Problem statement:
Only lines holding the word "shown" are wanted from the records; copy all of them.

---+---

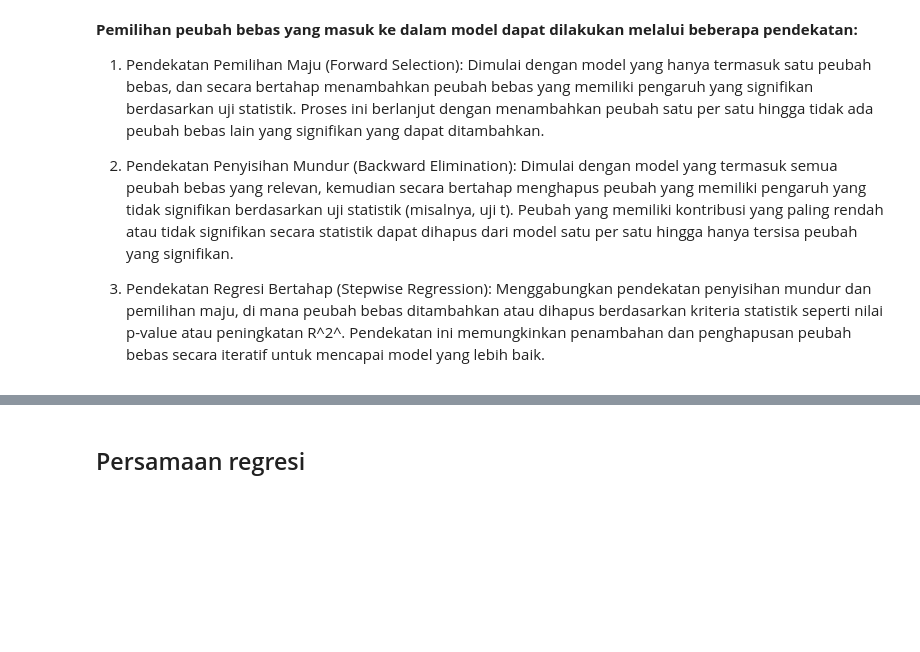
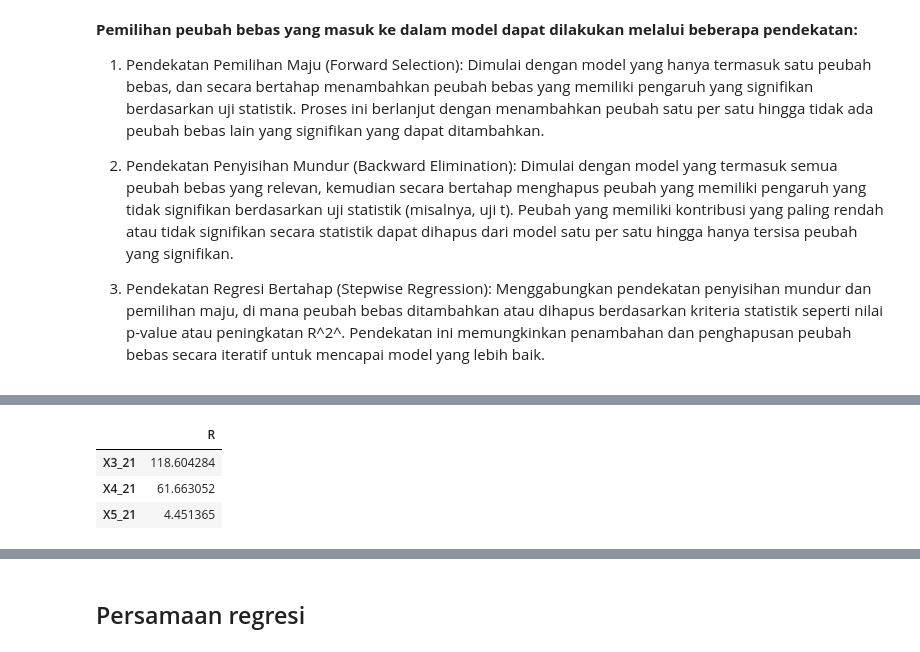
Before and after one commit to mzkki25/stepwise-linear-regression-without-libraries, a Jupyter notebook: regresi_linear.ipynb, the cells around one changed output, grey strips where cells are left out. Drawn from its saved outputs; the diff is of its cells as text; code cells hidden in the pictures; blank space fills up the shorter version.

```diff
--- a/regresi_linear.ipynb
+++ b/regresi_linear.ipynb
@@ -519,0 +593,12 @@ Maka, X4_123 tidak masuk ke dalam model
+# %%
+# Peubah yang telah duluan masuk diuji lagi apakah tetap dalam model setelah dimasukannya peubah baru
+X = np.array([[1, df['X1'][i], df['X2'][i]] for i in range(len(df))]) # Y = B0 + B1X1 + B2X2
+b = np.linalg.inv(X.T.dot(X)).dot(X.T).dot(Y)
+g = X.T.dot(Y)
+
+JKR = 0
+for i in range(len(b)):
+    JKR += b[i] * g[i]
+JKR = JKR - (np.sum(Y)**2) / len(Y)
+
+print(JKR - R[0]) # R(B1, B2) - R(B1)
@@ -519,0 +633,24 @@ Maka, X4_123 tidak masuk ke dalam model
+# %%
+# Langkah 3: Pilih peubah yang memberikan peningkatan R terbesar bersama dengan peubah yang telah dipilih sebelumnya
+Ri_21 = []
+
+for var in ['X3', 'X4', 'X5']:
+    X = np.array([[1, df['X2'][i], df['X1'][i], df[var][i]] for i in range(len(df))]) # Y = B0 + B2X2 + B1X1 + BiXi
+    b = np.linalg.inv(X.T.dot(X)).dot(X.T).dot(Y)
+    g = X.T.dot(Y)
+
+    JKR = 0
+    for i in range(len(b)):
+        JKR += b[i] * g[i]
+    JKR = JKR - (np.sum(Y)**2) / len(Y)
+
+    Ri_21.append(JKR - (R[1] + Ri_2[0])) # R(B2, B1, Bi) - (R(B2, B1) + R(B2))
+
+# Konversikan ke dataframe
+df_R = pd.DataFrame(Ri_21, index=['X3_21', 'X4_21', 'X5_21'], columns=['R'])
+df_R
+# %% [output]
+|  | R |
+| X3_21 | 118.604284 |
+| X4_21 | 61.663052 |
+| X5_21 | 4.451365 |
```
Also changed, not shown: parts of 107 cells of this notebook.
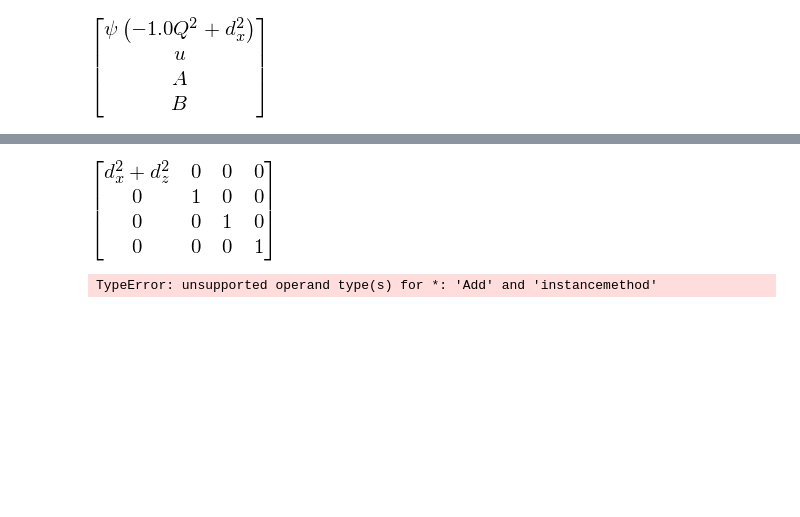
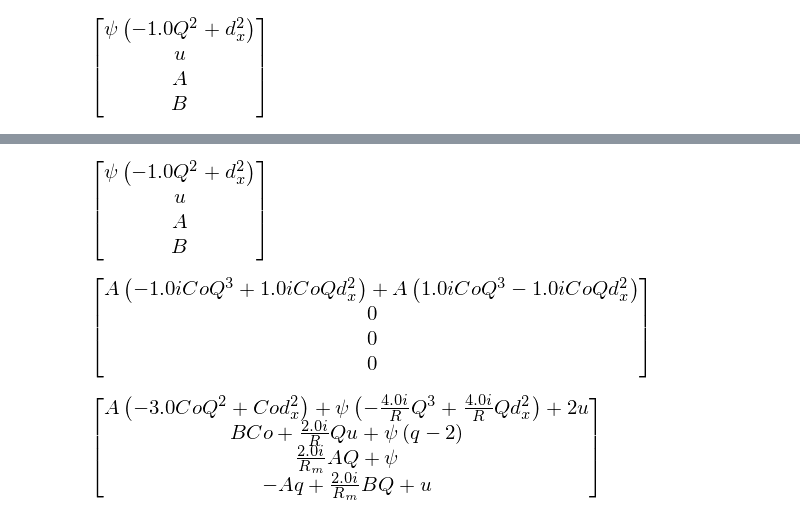
Before and after one commit to jsoishi/weakly_nonlinear_mri, a Jupyter notebook: python/adjoint solution.ipynb, the cells around one changed output, grey strips where cells are left out. Drawn from its saved outputs; the diff is of its cells as text; code cells hidden in the pictures; blank space fills up the shorter version.

```diff
--- a/python/adjoint solution.ipynb
+++ b/python/adjoint solution.ipynb
@@ -521,8 +523,12 @@ Gtwiddle = -G*dz - L3*dz**3
-# %%
-D
-# %% [output]
-[figure, removed]
-# %%
-D*(VT.conjugate)
-# %% [output]
-TypeError: unsupported operand type(s) for *: 'Add' and 'instancemethod'
+# %%
+(D*V11).subs(dz, -1j*Q)
+# %% [output]
+[figure, added]
+# %%
+(Gtwiddle*V11).subs(dz, 1j*Q) + (Gtwiddle*V11).subs(dz, -1j*Q)
+# %% [output]
+[figure, added]
+# %%
+(L1twiddle*V11).subs(dz, 1j*Q)
+# %% [output]
+[figure, added]
```
Also changed, not shown: parts of 5 cells of this notebook, 6 other files.
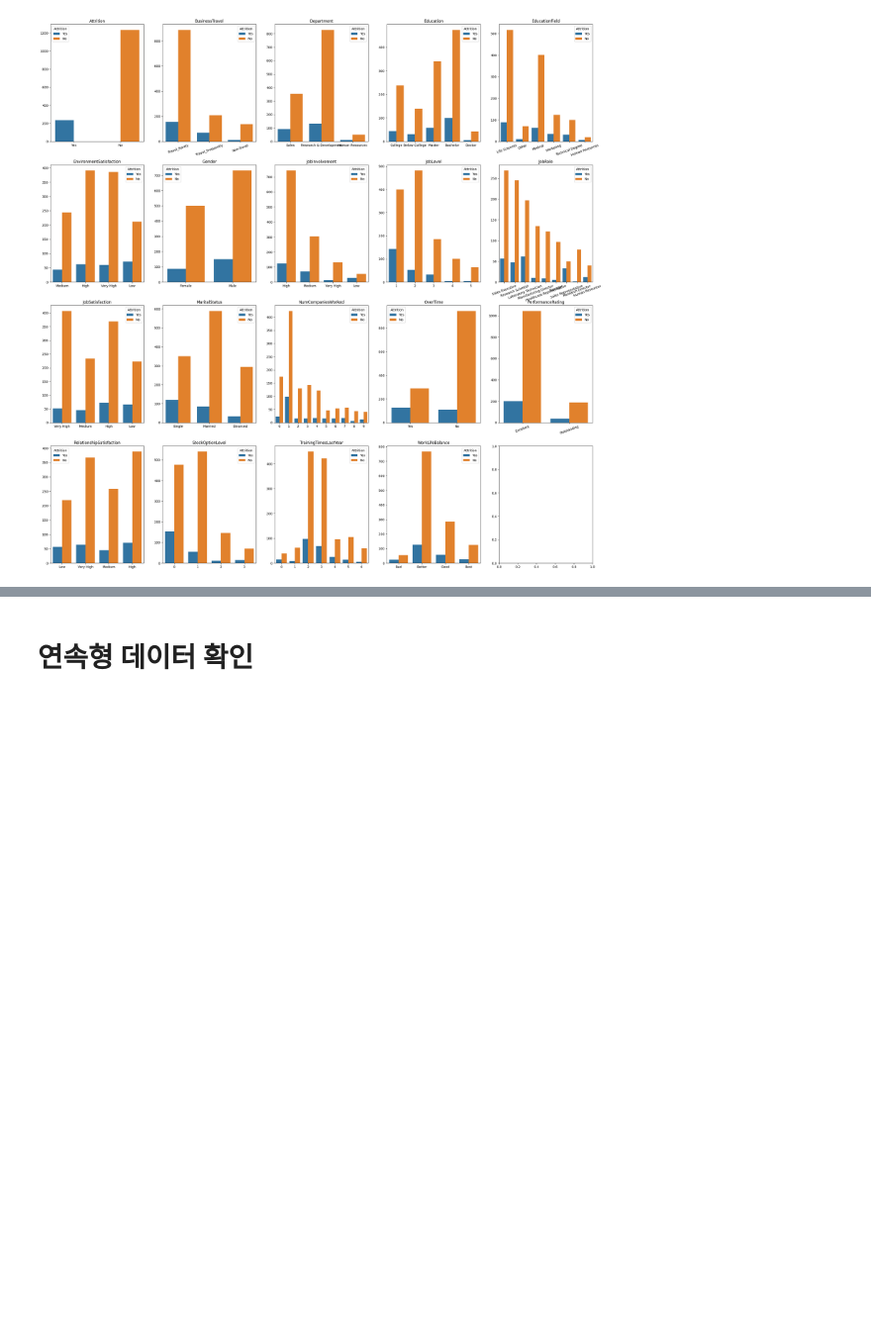
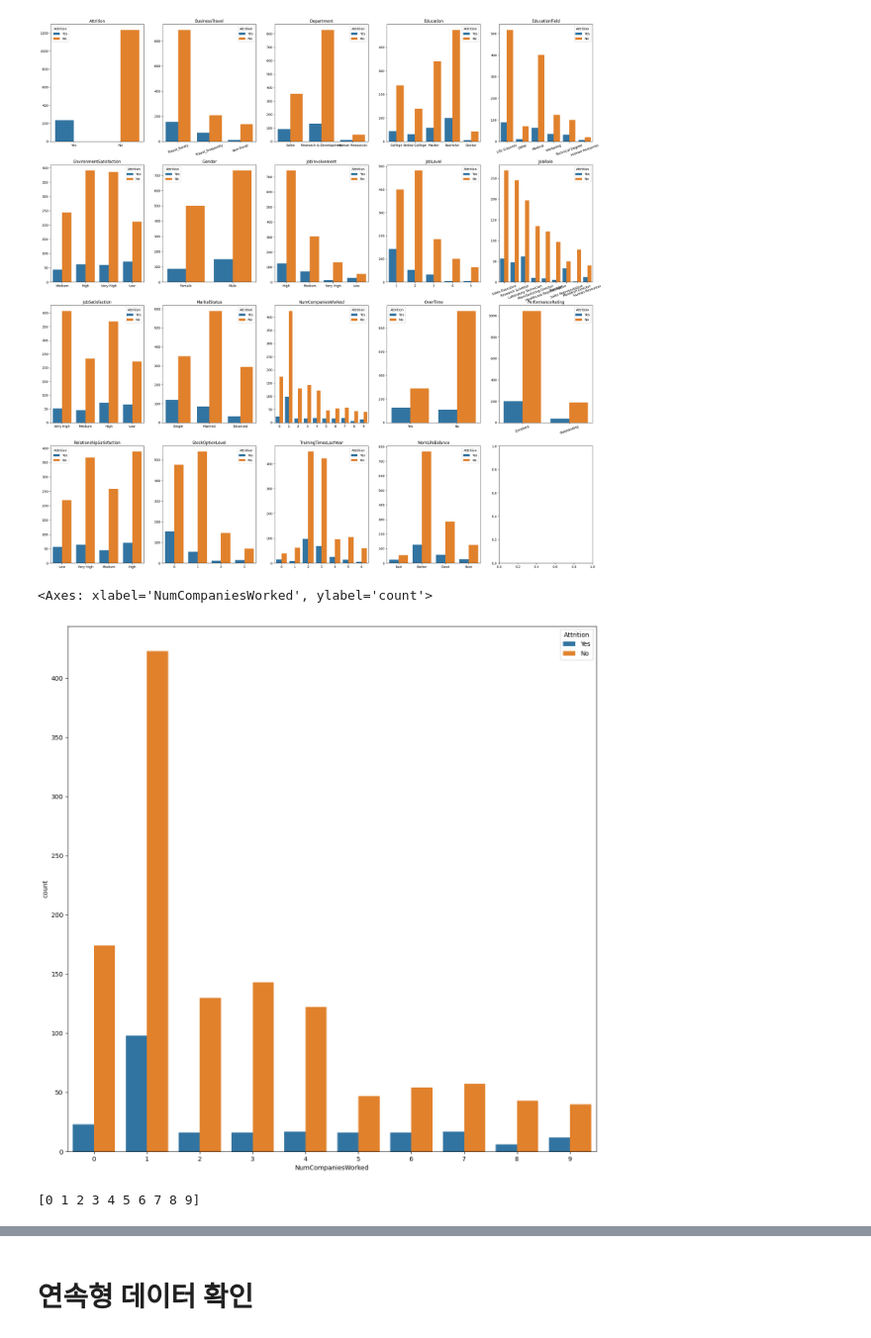
Before and after one commit to Indigo-Coder-github/23_1_Database, a Jupyter notebook: data_visualization.ipynb, the cells around one changed output, grey strips where cells are left out. Shown at 99% size. Saved outputs shown, nothing was run; the diff lists cells and outputs as text; code cells hidden in the pictures; blank space fills up the shorter version.

Commit message:
data engineering

```diff
--- a/data_visualization.ipynb
+++ b/data_visualization.ipynb
@@ -190,6 +191,17 @@ for i in range(len(cate_data.columns)):
         ax[i].tick_params(axis='x', labelrotation=20)
 # %% [output]
 [figure]
+# %%
+fig = plt.figure(figsize=(15, 15))
+
+sns.countplot(x = data['NumCompaniesWorked'], hue='Attrition', data=data)
+# %% [output]
+<Axes: xlabel='NumCompaniesWorked', ylabel='count'>
+[figure, added]
+# %%
+print(np.sort(data['NumCompaniesWorked'].unique()))
+# %% [output]
+[0 1 2 3 4 5 6 7 8 9]
 # %%
 fig, ax = plt.subplots(4, 5, figsize=(30, 30))
 ax = ax.flatten()
```
Also changed, not shown: parts of 8 cells of this notebook, 2 other files.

---+---

Written solution:
Also changed, not shown: parts of 107 cells of this notebook.
Also changed, not shown: parts of 5 cells of this notebook, 6 other files.
Before and after one commit to Indigo-Coder-github/23_1_Database, a Jupyter notebook: data_visualization.ipynb, the cells around one changed output, grey strips where cells are left out. Shown at 99% size. Saved outputs shown, nothing was run; the diff lists cells and outputs as text; code cells hidden in the pictures; blank space fills up the shorter version.
Also changed, not shown: parts of 8 cells of this notebook, 2 other files.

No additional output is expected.